» **Work to be completed**
A single number is needed: how many lines of the data hold the word "layout".

(Records excerpted from a collection)
----------

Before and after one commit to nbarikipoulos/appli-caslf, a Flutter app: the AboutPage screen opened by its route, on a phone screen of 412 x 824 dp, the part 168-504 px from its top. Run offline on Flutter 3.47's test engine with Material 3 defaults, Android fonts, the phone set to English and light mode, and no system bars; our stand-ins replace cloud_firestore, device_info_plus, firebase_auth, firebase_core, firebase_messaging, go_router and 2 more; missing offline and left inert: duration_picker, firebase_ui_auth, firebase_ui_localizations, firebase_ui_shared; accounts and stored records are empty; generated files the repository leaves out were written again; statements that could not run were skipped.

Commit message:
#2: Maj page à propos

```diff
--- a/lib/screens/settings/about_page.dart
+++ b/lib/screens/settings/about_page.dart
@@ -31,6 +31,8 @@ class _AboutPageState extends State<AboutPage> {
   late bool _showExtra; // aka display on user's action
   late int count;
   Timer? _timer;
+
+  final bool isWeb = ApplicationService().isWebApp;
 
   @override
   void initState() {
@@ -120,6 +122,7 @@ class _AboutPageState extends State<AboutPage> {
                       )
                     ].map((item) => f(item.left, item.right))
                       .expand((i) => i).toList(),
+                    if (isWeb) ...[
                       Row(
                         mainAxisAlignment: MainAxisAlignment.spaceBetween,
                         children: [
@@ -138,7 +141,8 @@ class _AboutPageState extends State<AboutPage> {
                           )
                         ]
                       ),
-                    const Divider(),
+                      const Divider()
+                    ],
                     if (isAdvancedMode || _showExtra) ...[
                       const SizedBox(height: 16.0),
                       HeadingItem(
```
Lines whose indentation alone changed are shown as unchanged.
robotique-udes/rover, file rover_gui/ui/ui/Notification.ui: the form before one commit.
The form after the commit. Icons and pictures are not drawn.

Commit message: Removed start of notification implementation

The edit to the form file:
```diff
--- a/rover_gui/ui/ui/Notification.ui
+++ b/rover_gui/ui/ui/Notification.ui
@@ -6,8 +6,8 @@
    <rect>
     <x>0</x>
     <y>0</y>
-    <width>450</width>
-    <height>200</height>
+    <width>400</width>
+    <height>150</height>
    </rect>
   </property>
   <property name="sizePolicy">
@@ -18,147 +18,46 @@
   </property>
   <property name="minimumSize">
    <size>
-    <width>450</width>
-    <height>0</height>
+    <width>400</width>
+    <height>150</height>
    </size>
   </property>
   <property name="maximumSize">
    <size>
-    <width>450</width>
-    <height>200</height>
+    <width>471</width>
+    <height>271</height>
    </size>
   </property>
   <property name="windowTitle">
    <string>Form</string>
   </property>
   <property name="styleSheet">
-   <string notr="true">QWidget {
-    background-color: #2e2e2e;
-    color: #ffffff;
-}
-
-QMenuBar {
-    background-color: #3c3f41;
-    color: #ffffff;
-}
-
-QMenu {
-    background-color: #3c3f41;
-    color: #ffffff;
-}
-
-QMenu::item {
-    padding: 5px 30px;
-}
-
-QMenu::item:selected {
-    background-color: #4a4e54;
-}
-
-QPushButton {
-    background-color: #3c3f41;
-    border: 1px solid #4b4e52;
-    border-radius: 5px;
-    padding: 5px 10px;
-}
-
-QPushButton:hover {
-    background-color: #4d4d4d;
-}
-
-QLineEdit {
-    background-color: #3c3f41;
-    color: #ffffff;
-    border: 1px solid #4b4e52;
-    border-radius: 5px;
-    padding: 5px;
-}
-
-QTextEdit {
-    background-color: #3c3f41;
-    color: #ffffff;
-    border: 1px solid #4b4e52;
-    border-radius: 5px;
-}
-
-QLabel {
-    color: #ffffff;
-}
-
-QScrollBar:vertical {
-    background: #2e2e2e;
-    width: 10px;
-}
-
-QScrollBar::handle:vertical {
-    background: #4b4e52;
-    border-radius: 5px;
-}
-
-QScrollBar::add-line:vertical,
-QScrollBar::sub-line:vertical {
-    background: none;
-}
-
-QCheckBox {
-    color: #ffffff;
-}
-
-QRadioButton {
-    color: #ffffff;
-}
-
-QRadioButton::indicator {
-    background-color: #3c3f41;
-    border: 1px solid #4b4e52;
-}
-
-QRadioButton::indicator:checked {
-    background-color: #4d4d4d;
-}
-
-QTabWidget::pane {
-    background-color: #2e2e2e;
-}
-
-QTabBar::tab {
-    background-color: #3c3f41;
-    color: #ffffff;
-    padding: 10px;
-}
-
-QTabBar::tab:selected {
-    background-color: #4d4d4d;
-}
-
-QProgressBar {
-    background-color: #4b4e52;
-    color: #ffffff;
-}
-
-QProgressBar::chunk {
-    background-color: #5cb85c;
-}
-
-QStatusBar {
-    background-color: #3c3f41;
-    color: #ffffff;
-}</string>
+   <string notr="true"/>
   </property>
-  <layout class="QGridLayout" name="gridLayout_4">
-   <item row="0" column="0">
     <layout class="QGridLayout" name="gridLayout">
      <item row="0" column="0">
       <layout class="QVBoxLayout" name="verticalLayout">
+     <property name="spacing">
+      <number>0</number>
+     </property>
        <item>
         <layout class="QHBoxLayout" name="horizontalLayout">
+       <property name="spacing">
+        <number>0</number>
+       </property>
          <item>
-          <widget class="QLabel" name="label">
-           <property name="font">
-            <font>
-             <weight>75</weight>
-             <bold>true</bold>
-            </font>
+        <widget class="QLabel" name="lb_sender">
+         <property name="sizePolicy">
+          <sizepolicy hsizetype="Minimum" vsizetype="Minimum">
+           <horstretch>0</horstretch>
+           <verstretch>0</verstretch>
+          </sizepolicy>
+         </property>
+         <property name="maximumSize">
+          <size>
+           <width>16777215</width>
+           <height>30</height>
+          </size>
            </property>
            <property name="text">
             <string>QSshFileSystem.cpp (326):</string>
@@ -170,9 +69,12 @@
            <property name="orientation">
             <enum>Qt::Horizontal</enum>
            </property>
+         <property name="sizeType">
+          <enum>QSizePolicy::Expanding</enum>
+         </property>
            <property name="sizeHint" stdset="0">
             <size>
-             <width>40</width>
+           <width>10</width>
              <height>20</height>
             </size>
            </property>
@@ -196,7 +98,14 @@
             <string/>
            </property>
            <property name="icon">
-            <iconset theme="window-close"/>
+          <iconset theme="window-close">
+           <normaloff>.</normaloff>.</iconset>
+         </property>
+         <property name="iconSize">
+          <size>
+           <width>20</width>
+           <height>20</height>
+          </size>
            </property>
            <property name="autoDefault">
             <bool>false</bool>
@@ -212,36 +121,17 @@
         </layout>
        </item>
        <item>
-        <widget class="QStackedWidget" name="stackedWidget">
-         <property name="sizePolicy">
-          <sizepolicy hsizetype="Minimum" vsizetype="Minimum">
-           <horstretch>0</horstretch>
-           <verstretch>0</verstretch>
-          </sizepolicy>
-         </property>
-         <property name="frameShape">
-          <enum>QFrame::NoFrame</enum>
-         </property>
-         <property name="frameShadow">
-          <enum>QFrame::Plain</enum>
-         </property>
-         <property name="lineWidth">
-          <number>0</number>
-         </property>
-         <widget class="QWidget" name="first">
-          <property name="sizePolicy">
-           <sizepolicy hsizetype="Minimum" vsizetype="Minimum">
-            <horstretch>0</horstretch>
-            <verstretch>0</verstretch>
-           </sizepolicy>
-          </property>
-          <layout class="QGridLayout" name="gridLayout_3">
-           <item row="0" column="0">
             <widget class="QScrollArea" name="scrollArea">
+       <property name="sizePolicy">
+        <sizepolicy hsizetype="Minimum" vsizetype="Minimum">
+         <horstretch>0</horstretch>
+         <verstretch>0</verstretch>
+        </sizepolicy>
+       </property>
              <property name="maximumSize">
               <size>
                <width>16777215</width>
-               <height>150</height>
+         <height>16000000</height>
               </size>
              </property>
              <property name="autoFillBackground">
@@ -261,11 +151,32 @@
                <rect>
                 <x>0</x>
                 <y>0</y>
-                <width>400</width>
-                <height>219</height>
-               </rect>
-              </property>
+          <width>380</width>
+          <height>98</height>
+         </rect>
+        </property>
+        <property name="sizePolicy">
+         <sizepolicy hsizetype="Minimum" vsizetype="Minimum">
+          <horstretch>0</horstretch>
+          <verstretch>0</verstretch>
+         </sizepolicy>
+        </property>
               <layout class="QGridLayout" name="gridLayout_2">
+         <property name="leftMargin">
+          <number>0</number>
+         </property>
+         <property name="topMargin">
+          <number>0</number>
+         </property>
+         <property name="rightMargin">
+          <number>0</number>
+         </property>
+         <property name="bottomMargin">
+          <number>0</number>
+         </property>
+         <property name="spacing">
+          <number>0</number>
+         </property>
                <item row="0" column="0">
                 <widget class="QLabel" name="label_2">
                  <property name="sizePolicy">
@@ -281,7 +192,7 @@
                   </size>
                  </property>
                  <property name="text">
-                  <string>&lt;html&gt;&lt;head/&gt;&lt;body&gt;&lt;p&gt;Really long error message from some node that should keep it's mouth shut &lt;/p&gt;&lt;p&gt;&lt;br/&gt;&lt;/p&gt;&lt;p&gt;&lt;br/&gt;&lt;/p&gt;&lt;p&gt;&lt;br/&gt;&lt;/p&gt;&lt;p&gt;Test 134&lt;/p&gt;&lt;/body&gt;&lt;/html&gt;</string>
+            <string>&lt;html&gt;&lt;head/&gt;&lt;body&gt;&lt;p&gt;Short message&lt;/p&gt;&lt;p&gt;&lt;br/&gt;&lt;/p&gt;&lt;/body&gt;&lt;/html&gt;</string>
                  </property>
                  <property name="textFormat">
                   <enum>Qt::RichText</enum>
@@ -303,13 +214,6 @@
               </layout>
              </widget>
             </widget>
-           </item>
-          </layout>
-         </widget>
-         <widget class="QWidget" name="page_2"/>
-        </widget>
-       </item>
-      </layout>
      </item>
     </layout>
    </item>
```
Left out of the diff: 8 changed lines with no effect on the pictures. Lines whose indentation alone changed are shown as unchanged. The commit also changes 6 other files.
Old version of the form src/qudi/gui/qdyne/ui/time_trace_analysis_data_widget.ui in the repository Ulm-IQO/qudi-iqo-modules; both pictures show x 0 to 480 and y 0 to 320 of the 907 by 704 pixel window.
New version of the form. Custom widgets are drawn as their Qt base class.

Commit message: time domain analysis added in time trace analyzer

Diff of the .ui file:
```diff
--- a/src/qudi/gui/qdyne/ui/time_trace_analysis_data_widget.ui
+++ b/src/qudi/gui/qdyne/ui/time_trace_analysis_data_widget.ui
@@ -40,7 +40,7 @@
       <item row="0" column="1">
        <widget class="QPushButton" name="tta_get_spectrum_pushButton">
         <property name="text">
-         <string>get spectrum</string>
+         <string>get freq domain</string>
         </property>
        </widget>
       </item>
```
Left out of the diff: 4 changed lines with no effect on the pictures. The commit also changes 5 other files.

----------

» **Expected answer**
11